Early intervention needed
Close monitoring of body condition and corrective action to fix problems needs to begin as early as the dry period.
A study published in the October 2011 issue of the American Journal of Veterinary Research shows that body condition during the dry period can be an indicator of lameness after calving.
“We can predict which cows will become lame in the subsequent lactation based on data collected during the dry period,” Bicalho says.
Continued vigilance of body condition is vital when lactation commences.
“The ideal body condition score at the beginning of lactation should be between 3.0 and 3.25,” Bicalho says. Intervention to alleviate lameness problems associated with low body condition scores doesn’t have to be complex.
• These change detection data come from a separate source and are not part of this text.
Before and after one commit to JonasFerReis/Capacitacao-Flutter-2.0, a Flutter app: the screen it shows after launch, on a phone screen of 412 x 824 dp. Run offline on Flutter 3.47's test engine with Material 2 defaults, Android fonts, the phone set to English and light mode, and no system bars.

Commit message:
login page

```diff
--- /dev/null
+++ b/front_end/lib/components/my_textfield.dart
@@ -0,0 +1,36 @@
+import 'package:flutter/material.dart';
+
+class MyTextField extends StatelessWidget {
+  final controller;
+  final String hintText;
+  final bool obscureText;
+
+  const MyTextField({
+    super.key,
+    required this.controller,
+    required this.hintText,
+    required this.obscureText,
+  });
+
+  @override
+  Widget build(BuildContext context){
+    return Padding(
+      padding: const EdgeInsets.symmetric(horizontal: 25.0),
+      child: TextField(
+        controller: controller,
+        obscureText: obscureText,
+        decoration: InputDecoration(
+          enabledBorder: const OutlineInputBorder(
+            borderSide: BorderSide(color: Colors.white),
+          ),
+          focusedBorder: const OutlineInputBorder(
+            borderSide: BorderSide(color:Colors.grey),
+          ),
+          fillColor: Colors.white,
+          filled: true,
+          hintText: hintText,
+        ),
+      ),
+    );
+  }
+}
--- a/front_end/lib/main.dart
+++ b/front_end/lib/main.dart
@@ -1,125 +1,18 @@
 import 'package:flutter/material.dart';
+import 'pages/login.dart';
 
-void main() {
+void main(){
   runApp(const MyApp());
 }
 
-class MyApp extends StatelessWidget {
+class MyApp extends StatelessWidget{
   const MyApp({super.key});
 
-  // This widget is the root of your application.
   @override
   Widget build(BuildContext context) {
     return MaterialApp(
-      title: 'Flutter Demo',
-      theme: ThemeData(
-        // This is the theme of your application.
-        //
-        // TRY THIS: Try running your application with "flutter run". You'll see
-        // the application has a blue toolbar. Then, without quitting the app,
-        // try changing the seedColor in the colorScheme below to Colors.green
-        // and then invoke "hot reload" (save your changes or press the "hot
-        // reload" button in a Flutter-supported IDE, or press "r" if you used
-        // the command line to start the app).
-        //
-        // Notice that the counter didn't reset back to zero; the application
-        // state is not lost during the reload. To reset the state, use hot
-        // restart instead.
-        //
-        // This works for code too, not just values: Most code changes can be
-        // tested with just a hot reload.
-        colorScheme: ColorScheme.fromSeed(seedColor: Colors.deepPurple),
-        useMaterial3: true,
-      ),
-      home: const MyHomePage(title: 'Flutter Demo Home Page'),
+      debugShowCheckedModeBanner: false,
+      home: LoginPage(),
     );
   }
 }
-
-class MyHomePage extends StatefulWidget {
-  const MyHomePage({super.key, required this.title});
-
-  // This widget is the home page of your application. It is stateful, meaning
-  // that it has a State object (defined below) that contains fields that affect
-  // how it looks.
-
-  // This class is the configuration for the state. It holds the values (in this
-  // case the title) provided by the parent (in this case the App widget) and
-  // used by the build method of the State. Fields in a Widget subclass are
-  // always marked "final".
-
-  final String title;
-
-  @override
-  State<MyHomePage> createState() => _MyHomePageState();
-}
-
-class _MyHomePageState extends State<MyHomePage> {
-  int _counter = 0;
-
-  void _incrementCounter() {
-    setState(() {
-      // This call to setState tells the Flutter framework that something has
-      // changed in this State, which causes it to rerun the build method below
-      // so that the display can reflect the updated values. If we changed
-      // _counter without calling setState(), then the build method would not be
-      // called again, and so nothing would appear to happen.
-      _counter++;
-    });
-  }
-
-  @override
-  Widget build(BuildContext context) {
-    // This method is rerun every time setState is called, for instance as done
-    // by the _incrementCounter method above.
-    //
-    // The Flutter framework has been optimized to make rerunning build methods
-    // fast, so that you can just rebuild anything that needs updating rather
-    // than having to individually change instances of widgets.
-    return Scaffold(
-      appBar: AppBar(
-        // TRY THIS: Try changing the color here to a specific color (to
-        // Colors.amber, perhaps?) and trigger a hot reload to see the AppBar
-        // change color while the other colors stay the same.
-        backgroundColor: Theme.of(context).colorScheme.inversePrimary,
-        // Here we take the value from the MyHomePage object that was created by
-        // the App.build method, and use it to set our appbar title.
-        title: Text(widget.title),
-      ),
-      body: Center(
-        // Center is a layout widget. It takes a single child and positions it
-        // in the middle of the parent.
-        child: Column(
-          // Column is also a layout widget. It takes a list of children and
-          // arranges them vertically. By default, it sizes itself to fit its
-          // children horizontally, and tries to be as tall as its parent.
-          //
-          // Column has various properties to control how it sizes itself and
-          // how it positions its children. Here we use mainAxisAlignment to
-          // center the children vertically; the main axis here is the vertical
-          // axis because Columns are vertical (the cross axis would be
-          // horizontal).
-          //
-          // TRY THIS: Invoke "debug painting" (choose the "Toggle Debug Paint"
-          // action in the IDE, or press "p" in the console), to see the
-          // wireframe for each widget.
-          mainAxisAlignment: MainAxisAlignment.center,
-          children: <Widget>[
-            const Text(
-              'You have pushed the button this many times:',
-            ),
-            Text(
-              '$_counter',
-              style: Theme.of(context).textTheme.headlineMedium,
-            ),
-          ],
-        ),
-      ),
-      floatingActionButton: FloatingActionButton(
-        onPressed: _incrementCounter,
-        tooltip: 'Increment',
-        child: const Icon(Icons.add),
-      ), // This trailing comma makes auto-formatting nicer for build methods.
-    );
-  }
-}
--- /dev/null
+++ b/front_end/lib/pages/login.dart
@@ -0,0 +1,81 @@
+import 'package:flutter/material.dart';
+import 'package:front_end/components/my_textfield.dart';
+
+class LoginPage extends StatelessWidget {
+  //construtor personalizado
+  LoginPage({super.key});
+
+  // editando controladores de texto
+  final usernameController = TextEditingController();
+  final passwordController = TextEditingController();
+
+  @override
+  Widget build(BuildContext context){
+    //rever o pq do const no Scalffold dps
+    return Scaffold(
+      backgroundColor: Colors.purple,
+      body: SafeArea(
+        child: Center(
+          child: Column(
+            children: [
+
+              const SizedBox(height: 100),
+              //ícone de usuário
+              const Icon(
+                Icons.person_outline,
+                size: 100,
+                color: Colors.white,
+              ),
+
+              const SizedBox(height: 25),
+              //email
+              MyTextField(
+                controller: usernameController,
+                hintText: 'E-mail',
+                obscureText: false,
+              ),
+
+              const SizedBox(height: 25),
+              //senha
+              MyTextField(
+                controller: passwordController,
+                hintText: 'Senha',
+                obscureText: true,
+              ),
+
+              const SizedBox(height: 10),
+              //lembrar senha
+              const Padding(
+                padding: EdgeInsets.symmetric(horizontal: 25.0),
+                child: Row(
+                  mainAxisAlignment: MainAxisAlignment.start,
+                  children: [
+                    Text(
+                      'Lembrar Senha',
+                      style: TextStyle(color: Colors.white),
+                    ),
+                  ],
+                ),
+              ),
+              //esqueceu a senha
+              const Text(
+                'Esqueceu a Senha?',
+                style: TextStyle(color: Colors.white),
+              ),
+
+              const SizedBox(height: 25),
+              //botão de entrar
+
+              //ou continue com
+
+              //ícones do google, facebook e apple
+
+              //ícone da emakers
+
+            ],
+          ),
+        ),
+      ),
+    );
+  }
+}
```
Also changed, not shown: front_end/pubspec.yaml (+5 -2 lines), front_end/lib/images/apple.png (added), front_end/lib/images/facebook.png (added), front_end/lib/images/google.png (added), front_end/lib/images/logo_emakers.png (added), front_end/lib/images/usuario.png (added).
It can be something as basic as changing milking frequency.
A clinical trial published in 2011 in the Canadian Journal of Veterinary Research found that when milking frequency decreased from 3X to 2X, the body condition scores of lame cows increased and their rate of recovery improved — all without jeopardizing milk yields. (Please see “2X vs. 3X milking” above)
“(With 2x milking), you can speed up recovery from lameness, yet still maintain the same levels of milk production,” Bicalho says.
“We need to start measuring lameness,” says Colorado State’s Grandin. “(You) need to actually count it, otherwise you won’t manage it.”
Given its link to lameness, you now have good reason to extend that philosophy to body condition.